Hussein Khalid, director of the Mombasa-based rights group Haki Africa, told The Daily Beast that last spring he had been making progress dealing with inter-religious fighting by getting a vocal hardline cleric, Abubakar Shariff Athmed aka Makaburi, to meet with moderate leaders.
Haki Africa’s master plan has been to reach out to Kenyan government leaders at the national level. In April, representatives of the group were in the United States to present reported abuses to Linda Thomas-Greenfield, assistant secretary of state for the Bureau of African Affairs, when Makaburi was gunned down after leaving a mosque in Mombasa.
“The murder of modern religious leaders was unheard of before Makaburi,” Khalid told The Daily Beast. “Since his assassination we don’t know where to start. We don’t know where the youths are or if their networks have been dismantled.”
“We just want peace,” he added. “The two words ‘let’s talk’ can move mountains.”
The two new assaults in Mandera, a predominately Somali-Kenyan town in northeastern Kenya, brings the number of unarmed civilians slain in terror-related incidents since early 2013 to at least 200.
In the wake of the latest attacks, Kenyan President Uhuru Kenyatta fired ole Lenku, the interior minister, and accepted the resignation of Kimaiyo, the national police chief. Kenya’s national intelligence chief stepped down after the Mpekatoni attacks.
Kenyatta made a Bush-like vow to continue the war on Al-Shabab, saying, “We will not flinch.” He added: “This is a war against Kenya and Kenyans. The time has come for each and every one of us to decide and choose—are you on the side of an open, free, democratic Kenya… or do you stand with repressive, intolerant extremists?”
In a press release, Al-Shabab’s spokesman said that “Kenya must change policy of animosity towards Muslims… withdraw from Muslim lands.”

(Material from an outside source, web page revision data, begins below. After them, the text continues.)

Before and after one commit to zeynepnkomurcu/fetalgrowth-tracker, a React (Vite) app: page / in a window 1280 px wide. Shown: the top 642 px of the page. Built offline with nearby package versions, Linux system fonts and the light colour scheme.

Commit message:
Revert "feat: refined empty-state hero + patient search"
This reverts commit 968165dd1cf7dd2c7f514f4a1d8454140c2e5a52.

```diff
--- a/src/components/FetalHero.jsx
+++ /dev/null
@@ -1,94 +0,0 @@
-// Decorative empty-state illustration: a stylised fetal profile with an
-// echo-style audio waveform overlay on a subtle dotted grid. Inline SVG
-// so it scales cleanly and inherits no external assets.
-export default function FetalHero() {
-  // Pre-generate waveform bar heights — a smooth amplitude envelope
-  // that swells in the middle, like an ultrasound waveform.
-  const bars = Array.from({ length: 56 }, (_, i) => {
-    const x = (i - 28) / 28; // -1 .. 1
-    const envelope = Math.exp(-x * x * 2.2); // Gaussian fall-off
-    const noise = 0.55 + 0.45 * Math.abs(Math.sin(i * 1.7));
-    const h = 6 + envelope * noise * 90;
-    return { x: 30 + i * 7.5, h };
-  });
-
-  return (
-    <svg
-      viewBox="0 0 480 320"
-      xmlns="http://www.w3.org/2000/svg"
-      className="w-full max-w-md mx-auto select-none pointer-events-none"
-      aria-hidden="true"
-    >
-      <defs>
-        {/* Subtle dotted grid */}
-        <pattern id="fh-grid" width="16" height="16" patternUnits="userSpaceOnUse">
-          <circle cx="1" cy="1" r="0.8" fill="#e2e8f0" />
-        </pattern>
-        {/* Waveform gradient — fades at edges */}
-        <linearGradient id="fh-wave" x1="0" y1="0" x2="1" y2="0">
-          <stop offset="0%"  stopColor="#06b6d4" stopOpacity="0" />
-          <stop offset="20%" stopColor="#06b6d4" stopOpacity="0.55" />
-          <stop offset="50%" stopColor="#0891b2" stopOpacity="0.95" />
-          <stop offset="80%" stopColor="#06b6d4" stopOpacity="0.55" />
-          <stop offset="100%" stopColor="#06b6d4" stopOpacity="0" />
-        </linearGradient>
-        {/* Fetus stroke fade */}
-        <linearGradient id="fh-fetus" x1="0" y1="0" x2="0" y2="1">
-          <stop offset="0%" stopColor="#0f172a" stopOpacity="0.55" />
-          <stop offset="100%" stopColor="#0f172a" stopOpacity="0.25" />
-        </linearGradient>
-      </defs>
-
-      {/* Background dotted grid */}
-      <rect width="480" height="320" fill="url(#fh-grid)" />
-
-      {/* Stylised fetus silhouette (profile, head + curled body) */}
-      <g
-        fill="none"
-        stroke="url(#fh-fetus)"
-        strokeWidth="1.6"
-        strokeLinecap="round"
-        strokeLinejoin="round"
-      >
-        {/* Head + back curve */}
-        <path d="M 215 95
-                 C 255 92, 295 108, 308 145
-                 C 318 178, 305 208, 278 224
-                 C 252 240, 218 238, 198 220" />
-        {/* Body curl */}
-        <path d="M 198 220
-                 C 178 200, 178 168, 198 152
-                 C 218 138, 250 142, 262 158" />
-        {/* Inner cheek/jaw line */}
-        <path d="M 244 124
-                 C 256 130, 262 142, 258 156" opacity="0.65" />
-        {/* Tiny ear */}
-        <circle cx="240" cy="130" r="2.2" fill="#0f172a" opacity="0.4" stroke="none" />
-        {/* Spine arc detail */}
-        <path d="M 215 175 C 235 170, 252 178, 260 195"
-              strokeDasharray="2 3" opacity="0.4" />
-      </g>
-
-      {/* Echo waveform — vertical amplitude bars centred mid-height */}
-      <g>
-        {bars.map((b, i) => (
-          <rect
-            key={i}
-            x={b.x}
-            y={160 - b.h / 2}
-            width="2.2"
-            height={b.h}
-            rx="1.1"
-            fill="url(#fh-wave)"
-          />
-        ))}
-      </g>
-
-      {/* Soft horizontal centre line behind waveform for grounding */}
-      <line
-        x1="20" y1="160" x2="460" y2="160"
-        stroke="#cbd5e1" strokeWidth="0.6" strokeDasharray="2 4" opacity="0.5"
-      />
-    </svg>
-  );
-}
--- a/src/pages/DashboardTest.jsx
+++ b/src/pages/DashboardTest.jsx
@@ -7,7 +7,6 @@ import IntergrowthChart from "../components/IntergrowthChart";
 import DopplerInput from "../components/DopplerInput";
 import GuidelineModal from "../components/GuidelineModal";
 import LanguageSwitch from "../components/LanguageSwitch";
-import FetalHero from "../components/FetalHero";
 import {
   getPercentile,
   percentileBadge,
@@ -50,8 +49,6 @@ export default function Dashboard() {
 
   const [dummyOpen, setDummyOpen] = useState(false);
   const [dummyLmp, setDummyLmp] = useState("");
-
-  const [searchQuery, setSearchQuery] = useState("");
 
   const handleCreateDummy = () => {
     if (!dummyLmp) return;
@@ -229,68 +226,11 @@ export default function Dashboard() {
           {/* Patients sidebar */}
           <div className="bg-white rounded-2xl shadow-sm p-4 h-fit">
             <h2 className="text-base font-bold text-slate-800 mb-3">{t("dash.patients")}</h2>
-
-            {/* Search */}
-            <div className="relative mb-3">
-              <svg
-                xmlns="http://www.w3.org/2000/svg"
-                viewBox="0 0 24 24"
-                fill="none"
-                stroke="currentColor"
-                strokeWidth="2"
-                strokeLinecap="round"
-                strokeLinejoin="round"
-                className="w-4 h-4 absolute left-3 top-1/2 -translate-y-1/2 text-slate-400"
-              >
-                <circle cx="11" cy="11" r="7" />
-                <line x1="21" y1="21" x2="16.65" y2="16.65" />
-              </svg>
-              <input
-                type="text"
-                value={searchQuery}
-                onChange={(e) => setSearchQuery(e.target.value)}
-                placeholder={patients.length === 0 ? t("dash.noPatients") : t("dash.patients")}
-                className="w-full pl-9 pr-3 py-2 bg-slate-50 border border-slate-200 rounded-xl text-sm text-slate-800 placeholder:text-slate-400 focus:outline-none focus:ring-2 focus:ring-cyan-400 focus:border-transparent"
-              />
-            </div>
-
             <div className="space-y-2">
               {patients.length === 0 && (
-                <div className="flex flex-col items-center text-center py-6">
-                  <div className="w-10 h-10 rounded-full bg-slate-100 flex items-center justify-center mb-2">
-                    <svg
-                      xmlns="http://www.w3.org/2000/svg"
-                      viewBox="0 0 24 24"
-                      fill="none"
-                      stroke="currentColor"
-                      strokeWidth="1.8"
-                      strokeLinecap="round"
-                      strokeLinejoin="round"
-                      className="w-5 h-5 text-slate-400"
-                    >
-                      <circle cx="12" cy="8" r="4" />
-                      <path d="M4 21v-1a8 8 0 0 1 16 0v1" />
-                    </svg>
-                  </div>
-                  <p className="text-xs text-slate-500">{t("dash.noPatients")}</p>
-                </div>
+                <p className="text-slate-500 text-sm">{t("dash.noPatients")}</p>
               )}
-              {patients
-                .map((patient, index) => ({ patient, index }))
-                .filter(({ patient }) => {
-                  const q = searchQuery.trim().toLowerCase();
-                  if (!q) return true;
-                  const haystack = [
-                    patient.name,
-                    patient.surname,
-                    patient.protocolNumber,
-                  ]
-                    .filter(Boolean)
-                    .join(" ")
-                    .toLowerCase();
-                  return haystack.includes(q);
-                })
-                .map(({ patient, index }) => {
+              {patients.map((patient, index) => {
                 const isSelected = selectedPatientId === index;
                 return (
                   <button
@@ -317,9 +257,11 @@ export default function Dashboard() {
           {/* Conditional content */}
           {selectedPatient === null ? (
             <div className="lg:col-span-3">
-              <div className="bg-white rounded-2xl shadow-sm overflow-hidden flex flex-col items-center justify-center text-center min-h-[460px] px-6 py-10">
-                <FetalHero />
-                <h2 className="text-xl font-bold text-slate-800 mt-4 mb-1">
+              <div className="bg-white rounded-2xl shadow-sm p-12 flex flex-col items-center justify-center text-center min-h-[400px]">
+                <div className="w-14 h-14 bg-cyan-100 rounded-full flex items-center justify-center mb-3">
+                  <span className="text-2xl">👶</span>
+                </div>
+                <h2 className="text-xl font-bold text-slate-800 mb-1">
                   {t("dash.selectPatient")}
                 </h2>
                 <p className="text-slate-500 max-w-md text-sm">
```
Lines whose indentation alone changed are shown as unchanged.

Beleaguered Kenyans talking about the war between Al-Shabab and the Kenyan security forces, meanwhile, can often be heard reciting a Swahili saying: “Wale ndovu wawili wakipigana nyasi ndio huumia.” When the bull elephants fight, it’s usually the grass underneath that gets crushed.